#### Activity
A single number is the answer here: how many lines of the entries contain "this"?

Data entries
□ □ □

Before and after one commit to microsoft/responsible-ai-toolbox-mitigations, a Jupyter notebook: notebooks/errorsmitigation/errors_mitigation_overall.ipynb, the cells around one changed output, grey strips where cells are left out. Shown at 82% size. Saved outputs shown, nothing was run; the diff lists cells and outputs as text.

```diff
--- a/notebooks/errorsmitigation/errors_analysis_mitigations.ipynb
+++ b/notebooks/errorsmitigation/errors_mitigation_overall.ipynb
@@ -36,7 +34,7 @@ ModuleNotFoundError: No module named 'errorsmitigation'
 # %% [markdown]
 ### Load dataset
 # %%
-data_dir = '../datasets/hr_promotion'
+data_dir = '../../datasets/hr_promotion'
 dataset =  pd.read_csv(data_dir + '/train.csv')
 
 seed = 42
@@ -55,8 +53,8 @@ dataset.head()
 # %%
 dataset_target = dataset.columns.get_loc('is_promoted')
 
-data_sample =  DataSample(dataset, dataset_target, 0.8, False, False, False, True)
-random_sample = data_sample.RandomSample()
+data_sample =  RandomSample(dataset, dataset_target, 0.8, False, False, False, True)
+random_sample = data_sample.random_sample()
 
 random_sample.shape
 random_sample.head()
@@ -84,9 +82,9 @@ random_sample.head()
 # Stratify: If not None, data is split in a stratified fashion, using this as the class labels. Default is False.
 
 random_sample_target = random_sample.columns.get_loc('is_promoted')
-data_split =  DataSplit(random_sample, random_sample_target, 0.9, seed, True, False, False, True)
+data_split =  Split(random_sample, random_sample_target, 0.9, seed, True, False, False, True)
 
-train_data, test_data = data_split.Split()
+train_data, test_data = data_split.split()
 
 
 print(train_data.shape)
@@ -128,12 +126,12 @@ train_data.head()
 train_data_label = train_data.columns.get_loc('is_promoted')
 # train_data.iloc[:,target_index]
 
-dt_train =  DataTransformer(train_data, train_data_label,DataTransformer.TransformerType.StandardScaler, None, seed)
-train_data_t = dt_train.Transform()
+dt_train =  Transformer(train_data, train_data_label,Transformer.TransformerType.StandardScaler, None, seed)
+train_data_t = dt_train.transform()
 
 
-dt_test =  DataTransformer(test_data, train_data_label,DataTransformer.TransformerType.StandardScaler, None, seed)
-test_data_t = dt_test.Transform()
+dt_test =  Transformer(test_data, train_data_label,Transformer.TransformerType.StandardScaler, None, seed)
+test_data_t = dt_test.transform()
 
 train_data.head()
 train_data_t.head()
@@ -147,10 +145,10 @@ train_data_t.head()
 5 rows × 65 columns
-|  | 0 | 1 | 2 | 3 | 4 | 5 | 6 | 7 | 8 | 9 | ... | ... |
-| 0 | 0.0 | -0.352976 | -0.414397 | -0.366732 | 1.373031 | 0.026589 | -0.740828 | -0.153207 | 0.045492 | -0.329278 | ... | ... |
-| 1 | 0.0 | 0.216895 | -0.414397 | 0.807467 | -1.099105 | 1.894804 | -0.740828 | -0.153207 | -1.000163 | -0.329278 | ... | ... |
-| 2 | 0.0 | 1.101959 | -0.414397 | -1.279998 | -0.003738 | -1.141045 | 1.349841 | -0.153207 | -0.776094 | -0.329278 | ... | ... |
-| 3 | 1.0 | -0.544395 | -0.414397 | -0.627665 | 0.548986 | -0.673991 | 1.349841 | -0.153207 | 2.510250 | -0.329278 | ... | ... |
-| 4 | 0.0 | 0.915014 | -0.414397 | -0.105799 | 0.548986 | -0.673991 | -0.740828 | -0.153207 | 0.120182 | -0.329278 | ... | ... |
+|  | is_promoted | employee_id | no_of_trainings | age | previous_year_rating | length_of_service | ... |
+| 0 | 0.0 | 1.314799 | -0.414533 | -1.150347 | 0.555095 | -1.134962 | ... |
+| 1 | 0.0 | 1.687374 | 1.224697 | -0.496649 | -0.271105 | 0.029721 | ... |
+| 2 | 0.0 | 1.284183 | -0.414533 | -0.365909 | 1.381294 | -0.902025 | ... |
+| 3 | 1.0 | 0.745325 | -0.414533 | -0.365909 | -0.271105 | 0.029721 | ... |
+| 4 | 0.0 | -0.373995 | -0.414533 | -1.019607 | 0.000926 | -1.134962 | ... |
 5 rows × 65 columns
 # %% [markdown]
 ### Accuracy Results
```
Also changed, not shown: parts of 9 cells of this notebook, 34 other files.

□ □ □

#### Problem solution
2